Check Your Tires And Batteries, Winter Is Coming
CHARLOTTE – The temperatures may have warmed again for a little while longer, but AAA Carolinas is taking last weekend’s cold snap as an opportunity to tell you to winterize you car.
Director of Communications Angela Daley says there are two main parts of the car to keep an eye on in the cold months.
“The biggest factors we see with cooler weather are batteries and tires,” Daley says. “So it’s important to get those checked this time of year.”
Temperatures dropped into the 20s in the Triangle during the weekend. Daley says with lower temperatures your tire pressure can often be affected.
“One thing we see is tire pressure is usually decreased when the weather gets colder,” Daley says. “So, it’s important to check your tire pressure. You can find that either in your owner’s manual or on the sticker on the inside of your door.”
And if the Triangle should get any snow this year, Daley says it’s important that you have good tread on your tires.
“We recommend that you replace your tires when you have less than 3/32nd inches of tread,” Daley says. “Another thing you can do is take a penny and put it in your tire tread, and if it doesn’t cover Lincoln’s head, you know you need to replace your tire.”
Winter Car Care Checklist:
- Battery and Charging System – Have your battery and charging system tested by a trained technician. A fully charged battery in good condition is required to start an engine in cold weather. When the temperature is below freezing, a battery only generates 60% of its current charge.
- Tire Type and Tread – In areas with heavy winter weather, installing snow tires on all four wheels will provide the best winter traction. All-season tires work well in light-to-moderate snow conditions provided they have adequate tread depth. Replace any tire that has less than 3/32-inches of tread.
- Tire Pressure – Check tire inflation pressure on all four tires and the spare more frequently in fall and winter. As the average temperature drops, so will the pressure in your tires – typically by one PSI for every 10 degrees Fahrenheit. Incorrect tire pressure can reduce your vehicle’s fuel economy by 3-4%. Proper tire pressure levels can be found in the owner’s manual or on a sticker typically located on the inside of the driver’s side door. Tire pressure should be checked when your tires are cold – before you have driven one mile if possible.
- Lights – Visibility is important – particularly when it starts getting darker earlier. Check the operation of all headlights, taillights, brake lights, turn signals, emergency flashers and back-up lights. Replace any burnt out bulbs.
- Wiper Blades – The blades should completely clear the glass with each swipe. Replace any blade that leaves streaks or misses spots. In areas with snow, consider installing winter wiper blades that wrap the blade frame in a rubber boot to reduce ice and snow buildup, which can prevent good contact between the blade and the glass.

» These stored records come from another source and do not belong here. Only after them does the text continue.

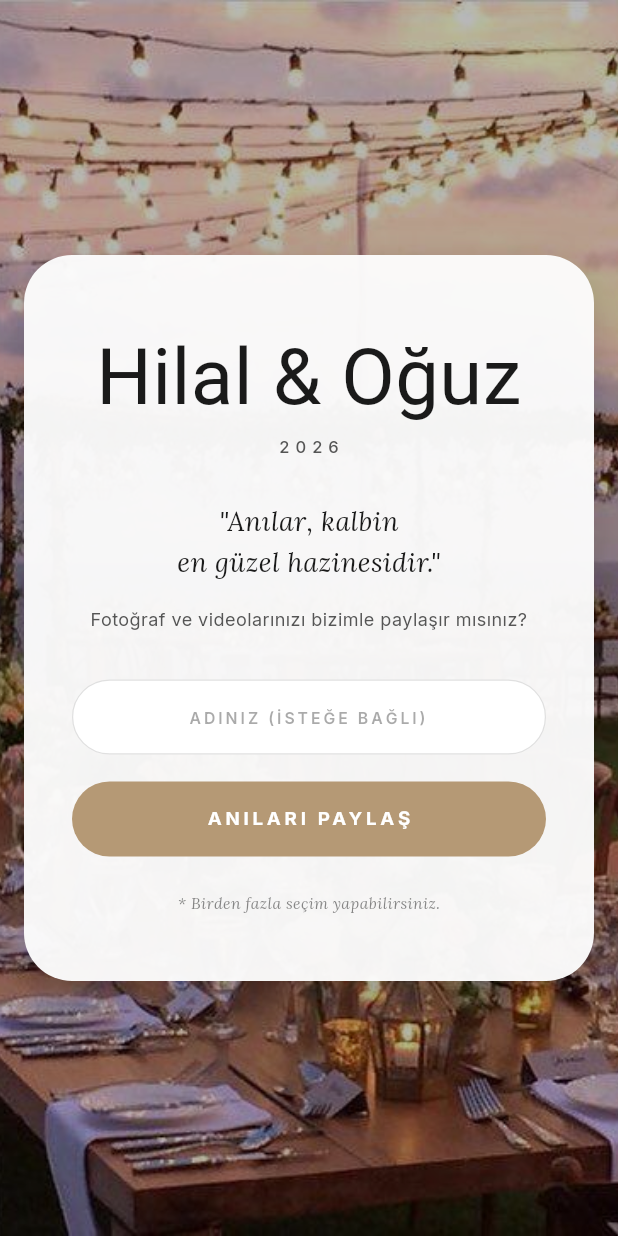
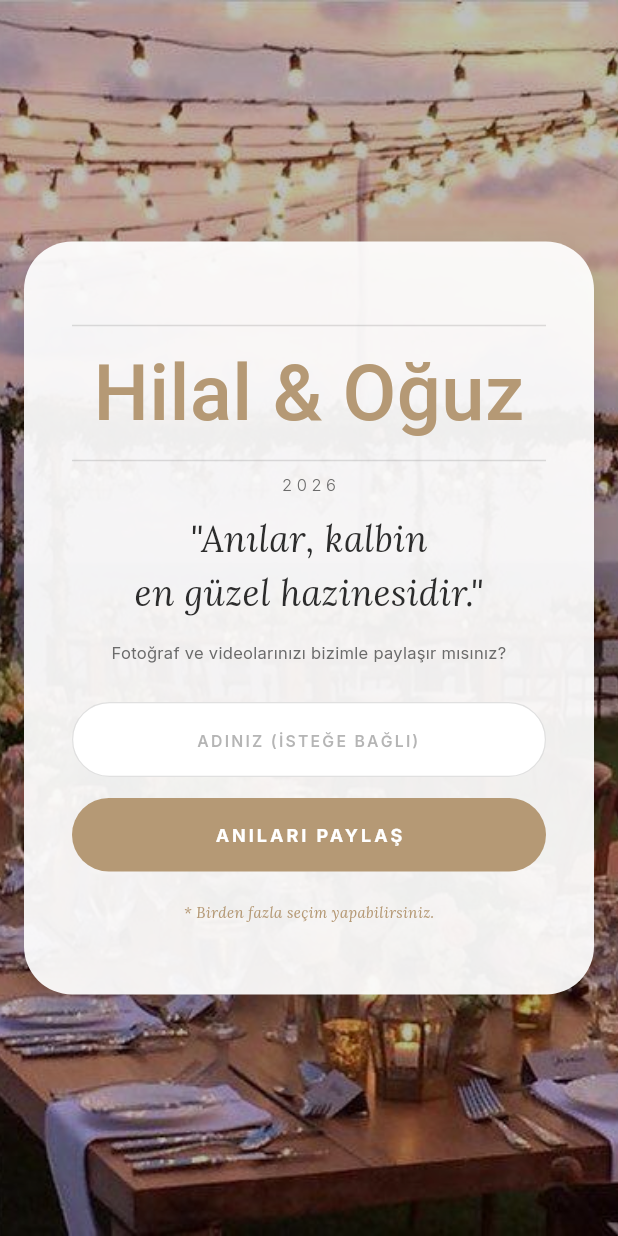
Before and after one commit to zehraygtgl/wedding-project, a Flutter app: the screen it shows after launch, on a phone screen of 412 x 824 dp. Run offline on Flutter 3.47's test engine with Material 3 defaults, Android fonts, the phone set to English and light mode, and no system bars; our stand-ins replace google_fonts; missing offline and left inert: dart:html.

Commit message:
Refactor: Update color scheme and typography for improved aesthetics and clarity
Co-authored-by: Copilot <copilot@github.com>

```diff
--- a/lib/main.dart
+++ b/lib/main.dart
@@ -39,10 +39,11 @@ class _WeddingUploadPageState extends State<WeddingUploadPage> {
 
   final TextEditingController _nameController = TextEditingController();
 
-  final Color kartBeyazi = const Color(0xFFFDFDFD);
   final Color vizonAltin = const Color(0xFFB59975);
-  final Color koyuYazi = const Color(0xFF1A1A1A);
-  final Color softYazi = const Color(0xFF555555);
+  final Color koyuYazi = const Color(
+    0xFF2C2C2C,
+  ); // Yazılar şık fontu göstersin diye optimize edildi
+  final Color softYazi = const Color(0xFF6B6B6B);
 
   @override
   void dispose() {
@@ -56,8 +57,6 @@ class _WeddingUploadPageState extends State<WeddingUploadPage> {
     uploadInput.multiple = true;
     uploadInput.accept = 'image/*,video/*';
 
-    // 💡 ÇÖZÜM: Döngü başlamadan önce girilen ismi yerel bir değişkene sabitliyoruz.
-    // Böylece 'null is not a subtype of TextEditingController' hatası KESİNLİKLE engelleniyor.
     final String staticUploaderName = _nameController.text;
 
     uploadInput.click();
@@ -99,8 +98,6 @@ class _WeddingUploadPageState extends State<WeddingUploadPage> {
           request.files.add(multipartFile);
           request.fields['filename'] = file.name;
           request.fields['mimeType'] = file.type;
-
-          // Sabitlediğimiz ismi güvenli bir şekilde gönderiyoruz
           request.fields['uploaderName'] = staticUploaderName;
 
           final streamedResponse = await request.send();
@@ -146,6 +143,7 @@ class _WeddingUploadPageState extends State<WeddingUploadPage> {
     return Scaffold(
       body: Stack(
         children: [
+          // Ahşap Salon Arka Planı
           Container(
             decoration: const BoxDecoration(
               image: DecorationImage(
@@ -154,56 +152,63 @@ class _WeddingUploadPageState extends State<WeddingUploadPage> {
               ),
             ),
           ),
-          Container(color: Colors.black.withOpacity(0.28)),
+          Container(color: Colors.black.withOpacity(0.25)),
 
           Center(
             child: Padding(
               padding: const EdgeInsets.all(16.0),
               child: Container(
-                constraints: const BoxConstraints(maxWidth: 395),
+                constraints: const BoxConstraints(maxWidth: 390),
                 decoration: BoxDecoration(
-                  color: kartBeyazi.withOpacity(0.96),
+                  color: Colors.white.withOpacity(
+                    0.93,
+                  ), // Hafif saydam asil kart
                   borderRadius: BorderRadius.circular(32),
                   boxShadow: [
                     BoxShadow(
-                      color: Colors.black.withOpacity(0.15),
-                      blurRadius: 25,
-                      offset: const Offset(0, 10),
+                      color: Colors.black.withOpacity(0.12),
+                      blurRadius: 20,
+                      offset: const Offset(0, 8),
                     ),
                   ],
                 ),
                 padding: const EdgeInsets.symmetric(
                   horizontal: 32.0,
-                  vertical: 44.0,
+                  vertical: 48.0,
                 ),
                 child: Column(
                   mainAxisSize: MainAxisSize.min,
                   children: [
+                    Divider(color: Colors.black12),
+                    // 💡 YENİ İSİM FONTU: İnce, kaba durmayan ve aşırı şık olan Baskerville / Garamond kombinasyonu
                     Text(
                       "Hilal & Oğuz",
                       style: GoogleFonts.pinyonScript(
                         fontSize:
                             52, // Kabalığı önlemek için yazı boyutunu ve rengini optimize ettik
-                        color: koyuYazi,
+                        color: vizonAltin,
+                        fontWeight: FontWeight.w500,
                       ),
                       textAlign: TextAlign.center,
                     ),
-                    const SizedBox(height: 2),
+                    Divider(color: Colors.black12),
+
                     Text(
                       "2026",
                       style: GoogleFonts.inter(
                         fontSize: 11,
-                        fontWeight: FontWeight.w500,
+                        fontWeight: FontWeight.w300,
                         color: softYazi,
-                        letterSpacing: 4,
+                        letterSpacing: 3,
                       ),
                     ),
-                    const SizedBox(height: 28),
+                    const SizedBox(height: 10),
 
+                    // 💡 ŞIİRSEL SÖZ: Çok daha asil ve modern duran şık Lora Serif yazı tipi
                     Text(
                       "\"Anılar, kalbin\nen güzel hazinesidir.\"",
                       style: GoogleFonts.lora(
-                        fontSize: 18,
+                        fontSize: 24,
                         fontStyle: FontStyle.italic,
                         fontWeight: FontWeight.w400,
                         color: koyuYazi,
@@ -211,19 +216,18 @@ class _WeddingUploadPageState extends State<WeddingUploadPage> {
                       ),
                       textAlign: TextAlign.center,
                     ),
-                    const SizedBox(height: 16),
+                    const SizedBox(height: 14),
 
                     Text(
                       "Fotoğraf ve videolarınızı bizimle paylaşır mısınız?",
                       style: GoogleFonts.inter(
-                        fontSize: 12,
+                        fontSize: 11,
                         color: softYazi,
-                        fontWeight: FontWeight.w400,
-                        letterSpacing: 0.3,
+                        letterSpacing: 0.2,
                       ),
                       textAlign: TextAlign.center,
                     ),
-                    const SizedBox(height: 32),
+                    const SizedBox(height: 25),
 
                     TextField(
                       controller: _nameController,
@@ -239,7 +243,7 @@ class _WeddingUploadPageState extends State<WeddingUploadPage> {
                           fontSize: 10.5,
                           fontWeight: FontWeight.w600,
                           color: softYazi.withOpacity(0.5),
-                          letterSpacing: 2,
+                          letterSpacing: 1.5,
                         ),
                         contentPadding: const EdgeInsets.symmetric(
                           vertical: 16,
@@ -266,7 +270,7 @@ class _WeddingUploadPageState extends State<WeddingUploadPage> {
                         ),
                       ),
                     ),
-                    const SizedBox(height: 18),
+                    const SizedBox(height: 14),
 
                     if (_isUploading) ...[
                       Column(
@@ -318,22 +322,22 @@ class _WeddingUploadPageState extends State<WeddingUploadPage> {
                           child: Text(
                             "ANILARI PAYLAŞ",
                             style: GoogleFonts.inter(
-                              fontSize: 12.5,
+                              fontSize: 12,
                               fontWeight: FontWeight.bold,
-                              letterSpacing: 2.5,
+                              letterSpacing: 2,
                             ),
                           ),
                         ),
                       ),
                     ],
-                    const SizedBox(height: 24),
+                    const SizedBox(height: 20),
 
                     Text(
                       "* Birden fazla seçim yapabilirsiniz.",
                       style: GoogleFonts.lora(
-                        fontSize: 10.5,
+                        fontSize: 10,
                         fontStyle: FontStyle.italic,
-                        color: softYazi.withOpacity(0.7),
+                        color: vizonAltin,
                       ),
                     ),
                   ],
```
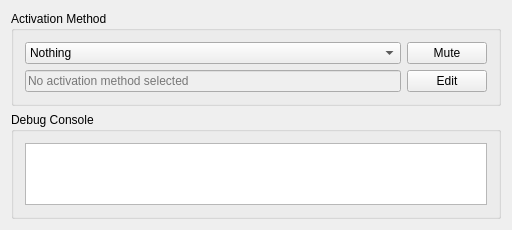
Before: the Qt Designer form source/main_wnd.ui in PsychedelicShayna/cursor-locker, drawn with Qt 5.
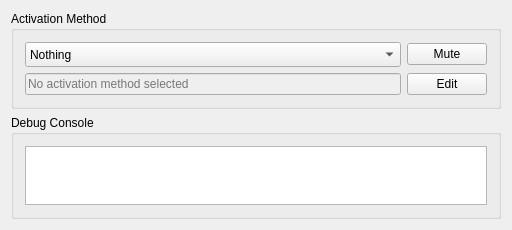
After: the same form once the commit is applied.

Commit message:
Added hotkey modifier support, and dynamic UI changes.
- A dropdown now appears to the left of the activation parameter text
field whenever hotkey activation mode is selected, which allows the user
to specify a modifier (e.g. alt, shift, control, etc), in combination to
the VKID.

- A "Grab" button also appears whenever window title mode is selected,
allowing the user to grab the foreground window, without having to
right click the edit button.

- Couple tweaks to how widgets get enabled and disabled to ensure clean
user input.

- Changed targetHotkeyId from 420 decimal to 420 hex ;)

```diff
--- a/source/main_wnd.ui
+++ b/source/main_wnd.ui
@@ -39,6 +39,12 @@
           <layout class="QHBoxLayout" name="hlActivationMethod" stretch="5,0">
            <item>
             <widget class="QComboBox" name="cbxActivationMethod">
+             <property name="minimumSize">
+              <size>
+               <width>0</width>
+               <height>25</height>
+              </size>
+             </property>
              <item>
               <property name="text">
                <string>Nothing</string>
@@ -71,7 +77,7 @@
           </layout>
          </item>
          <item>
-          <layout class="QHBoxLayout" name="hlActivationParameter">
+          <layout class="QHBoxLayout" name="hlActivationParameter" stretch="0,0">
            <item>
             <widget class="QLineEdit" name="linActivationParameter">
              <property name="enabled">
```
The commit also changes 2 other files.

- Washer Fluid – Fill the windshield washer fluid reservoir with a winter cleaning solution that has antifreeze components to prevent it from freezing.
- Transmission, Brake and Power Steering Fluids – Check all fluids to ensure they are at or above the minimum safe levels.